A search warrant filed in San Diego County Superior Court names that Chula Vista man as having 40 images of child porn on his computer, including children as young as five or six years old.

That person was not hired, however thousands of agents already on the force do not have to take the polygraph and could be hiding a dark past. The polygraph test is now part of the hiring process.

Applicants admitting to murder, human and drug smuggling, prostitution and child porn were found in records obtained by The Center for Investigative Reporting. Documents show one applicant admitted to being blacked out for three hours and didn't recall what happened when he awoke to a blood doused kitchen.

"There were some pretty jaw dropping admissions that all had us scratching our heads," said reporter Andrew Becker.

Most recently in San Diego County, CBS News 8 uncovered a search warrant, executed on March 3, at a home in Chula Vista connected to an applicant who admitted to having dozens of child porn images on his computer and attempting to sexually assault children when he was 12 and 16 years old. CBS News 8 is not naming the 22-year-old man because he has not been arrested or charged. Agents also noted in the search warrant there was a child living in his home.

CBS News 8 reached out to applicant for a comment but a man who identified himself as his brother says the applicant did not want to comment.

Records show the applicant refused to consent to a search of his computer and wouldn't give an official statement. He ended the interview, was not hired and the case is now under investigation.

On a national level, CBP does not require applicants before 2008 to go through a polygraph exam. The requirement for applicants after 2008 came after a 2006 hiring surge.

It wasn't until June 2013 when CBP used a polygraph on 100 percent of its applicants, before background checks were given. This allowed the agency to cut down on the cost of background checks and gave them the ability to sort out bad applicants.

A study showed 60 percent of applicants who qualified were not cleared after taking the polygraph exam.

"The breadth and scale of some of these admissions were really staggering," said Becker.

The union members have previously said they oppose random polygraph tests on employees hired before 2008. The union or the agency did not return CBS News 8's requests for comment.

A case connected to the Chula Vista applicant has not been filed, but that could mean investigators are still reviewing evidence taken from the man's home and his electronics.

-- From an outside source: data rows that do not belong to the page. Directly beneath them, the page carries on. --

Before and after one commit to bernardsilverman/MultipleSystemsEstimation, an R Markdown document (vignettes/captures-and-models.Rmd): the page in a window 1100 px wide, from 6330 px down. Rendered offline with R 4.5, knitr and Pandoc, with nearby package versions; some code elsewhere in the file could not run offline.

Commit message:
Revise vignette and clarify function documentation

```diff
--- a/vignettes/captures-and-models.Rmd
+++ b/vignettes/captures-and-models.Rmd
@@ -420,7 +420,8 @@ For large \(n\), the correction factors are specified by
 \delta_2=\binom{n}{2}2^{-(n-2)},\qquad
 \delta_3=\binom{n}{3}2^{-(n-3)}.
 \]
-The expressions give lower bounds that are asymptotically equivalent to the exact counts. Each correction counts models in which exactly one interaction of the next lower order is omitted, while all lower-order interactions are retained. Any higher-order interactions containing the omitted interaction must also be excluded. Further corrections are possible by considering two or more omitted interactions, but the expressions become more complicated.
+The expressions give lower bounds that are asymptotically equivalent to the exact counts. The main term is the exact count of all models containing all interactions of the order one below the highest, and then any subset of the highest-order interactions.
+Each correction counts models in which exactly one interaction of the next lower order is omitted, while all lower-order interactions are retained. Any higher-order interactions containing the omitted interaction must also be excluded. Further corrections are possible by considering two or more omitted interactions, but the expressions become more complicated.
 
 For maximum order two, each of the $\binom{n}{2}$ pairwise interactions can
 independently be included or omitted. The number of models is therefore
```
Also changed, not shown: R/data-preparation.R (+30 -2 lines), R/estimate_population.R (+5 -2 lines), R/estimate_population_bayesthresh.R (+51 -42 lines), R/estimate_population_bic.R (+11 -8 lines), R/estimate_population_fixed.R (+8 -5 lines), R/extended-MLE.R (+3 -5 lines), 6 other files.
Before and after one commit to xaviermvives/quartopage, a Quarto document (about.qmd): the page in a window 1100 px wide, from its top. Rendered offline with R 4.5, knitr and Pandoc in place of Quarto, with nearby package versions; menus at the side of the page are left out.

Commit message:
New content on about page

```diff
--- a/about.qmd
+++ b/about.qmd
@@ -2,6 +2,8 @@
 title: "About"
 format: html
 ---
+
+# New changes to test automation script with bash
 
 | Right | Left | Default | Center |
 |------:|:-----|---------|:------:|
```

Records also show had the applicant in question gone through a background check it may not have revealed any red flags, since he did not have a criminal record or warrants.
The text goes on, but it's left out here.